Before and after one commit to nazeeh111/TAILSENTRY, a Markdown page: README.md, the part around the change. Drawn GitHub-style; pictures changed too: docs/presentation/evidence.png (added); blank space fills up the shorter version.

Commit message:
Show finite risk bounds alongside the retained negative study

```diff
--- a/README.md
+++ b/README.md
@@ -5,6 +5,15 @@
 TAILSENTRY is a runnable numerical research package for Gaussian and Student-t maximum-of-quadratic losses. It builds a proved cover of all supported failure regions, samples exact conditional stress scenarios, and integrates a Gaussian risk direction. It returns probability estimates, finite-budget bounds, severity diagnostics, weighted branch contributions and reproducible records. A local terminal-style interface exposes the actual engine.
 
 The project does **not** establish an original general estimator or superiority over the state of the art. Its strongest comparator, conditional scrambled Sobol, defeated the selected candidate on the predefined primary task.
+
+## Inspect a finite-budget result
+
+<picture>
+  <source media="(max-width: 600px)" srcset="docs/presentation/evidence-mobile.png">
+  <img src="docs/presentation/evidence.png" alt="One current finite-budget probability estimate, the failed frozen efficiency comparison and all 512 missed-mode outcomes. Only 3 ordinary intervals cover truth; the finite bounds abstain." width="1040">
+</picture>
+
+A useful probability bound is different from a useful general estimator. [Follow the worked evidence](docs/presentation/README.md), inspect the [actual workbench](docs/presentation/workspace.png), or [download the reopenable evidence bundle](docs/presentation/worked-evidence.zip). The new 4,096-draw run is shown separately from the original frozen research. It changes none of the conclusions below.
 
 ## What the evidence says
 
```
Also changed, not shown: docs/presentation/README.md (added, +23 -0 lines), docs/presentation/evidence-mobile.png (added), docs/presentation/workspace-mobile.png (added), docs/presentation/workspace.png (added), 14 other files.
--*--
Aim of the exercise:
Repeat the listing in its entirety, keeping each line as it is.

Result of this exercise:
Before and after one commit to nazeeh111/TAILSENTRY, a Markdown page: README.md, the part around the change. Drawn GitHub-style; pictures changed too: docs/presentation/evidence.png (added); blank space fills up the shorter version.

Commit message:
Show finite risk bounds alongside the retained negative study

```diff
--- a/README.md
+++ b/README.md
@@ -5,6 +5,15 @@
 TAILSENTRY is a runnable numerical research package for Gaussian and Student-t maximum-of-quadratic losses. It builds a proved cover of all supported failure regions, samples exact conditional stress scenarios, and integrates a Gaussian risk direction. It returns probability estimates, finite-budget bounds, severity diagnostics, weighted branch contributions and reproducible records. A local terminal-style interface exposes the actual engine.
 
 The project does **not** establish an original general estimator or superiority over the state of the art. Its strongest comparator, conditional scrambled Sobol, defeated the selected candidate on the predefined primary task.
+
+## Inspect a finite-budget result
+
+<picture>
+  <source media="(max-width: 600px)" srcset="docs/presentation/evidence-mobile.png">
+  <img src="docs/presentation/evidence.png" alt="One current finite-budget probability estimate, the failed frozen efficiency comparison and all 512 missed-mode outcomes. Only 3 ordinary intervals cover truth; the finite bounds abstain." width="1040">
+</picture>
+
+A useful probability bound is different from a useful general estimator. [Follow the worked evidence](docs/presentation/README.md), inspect the [actual workbench](docs/presentation/workspace.png), or [download the reopenable evidence bundle](docs/presentation/worked-evidence.zip). The new 4,096-draw run is shown separately from the original frozen research. It changes none of the conclusions below.
 
 ## What the evidence says
 
```
Also changed, not shown: docs/presentation/README.md (added, +23 -0 lines), docs/presentation/evidence-mobile.png (added), docs/presentation/workspace-mobile.png (added), docs/presentation/workspace.png (added), 14 other files.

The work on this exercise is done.